# [PROBLEM DESCRIPTION]
All lines from the one containing "Anti-Virus: Replace McAfee" through the last line below must be duplicated exactly, with nothing outside that span.

Change listing data:
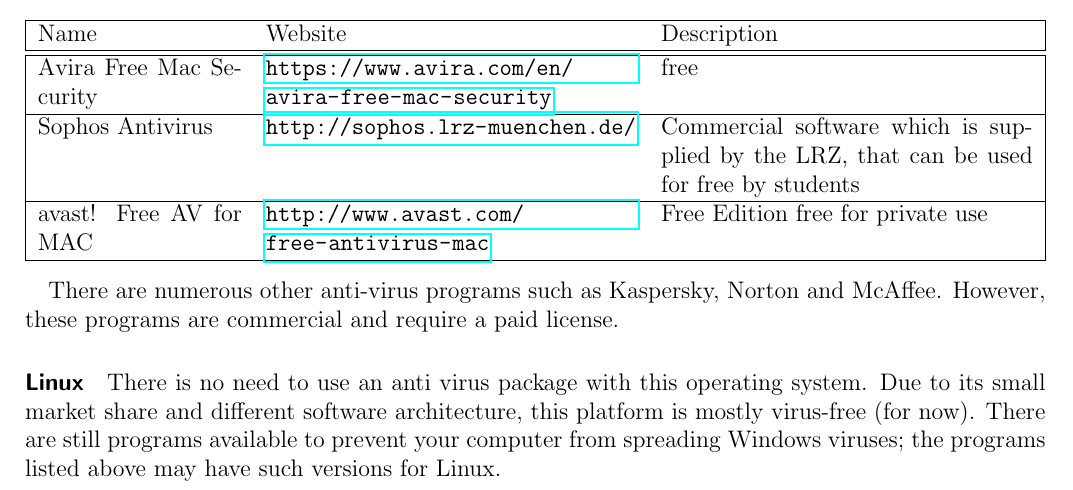
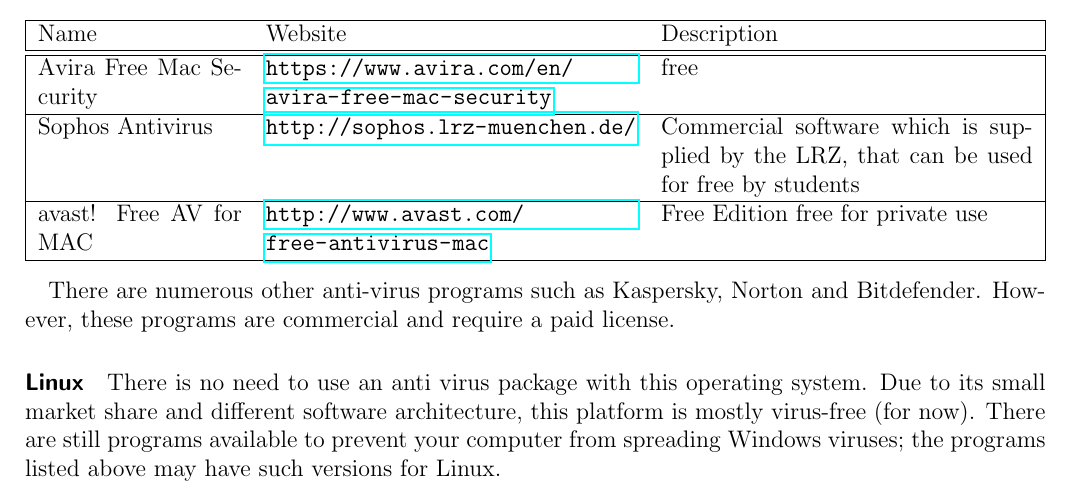
Before and after one commit to stustanet/netzwerkanleitung, a LaTeX document (Netzwerkanleitung_EN.tex): part of page 3 of 11, cut so that both start at the same text. Compiled offline with pdfLaTeX.

Commit message:
Anti-Virus: Replace McAfee with Bitdefender #2 Furthermore it was spelled wrong..

```diff
--- a/Netzwerkanleitung_EN.tex
+++ b/Netzwerkanleitung_EN.tex
@@ -119,7 +119,7 @@
   \end{tabularx}
 \end{center}
 
-There are numerous other anti-virus programs such as Kaspersky, Norton and McAffee. However, these programs are commercial and require a paid license.
+There are numerous other anti-virus programs such as Kaspersky, Norton and Bitdefender. However, these programs are commercial and require a paid license.
 
 \paragraph*{Linux}
 
```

# [WORKED SOLUTION]
Anti-Virus: Replace McAfee with Bitdefender #2 Furthermore it was spelled wrong..

```diff
--- a/Netzwerkanleitung_EN.tex
+++ b/Netzwerkanleitung_EN.tex
@@ -119,7 +119,7 @@
   \end{tabularx}
 \end{center}
 
-There are numerous other anti-virus programs such as Kaspersky, Norton and McAffee. However, these programs are commercial and require a paid license.
+There are numerous other anti-virus programs such as Kaspersky, Norton and Bitdefender. However, these programs are commercial and require a paid license.
 
 \paragraph*{Linux}
 
```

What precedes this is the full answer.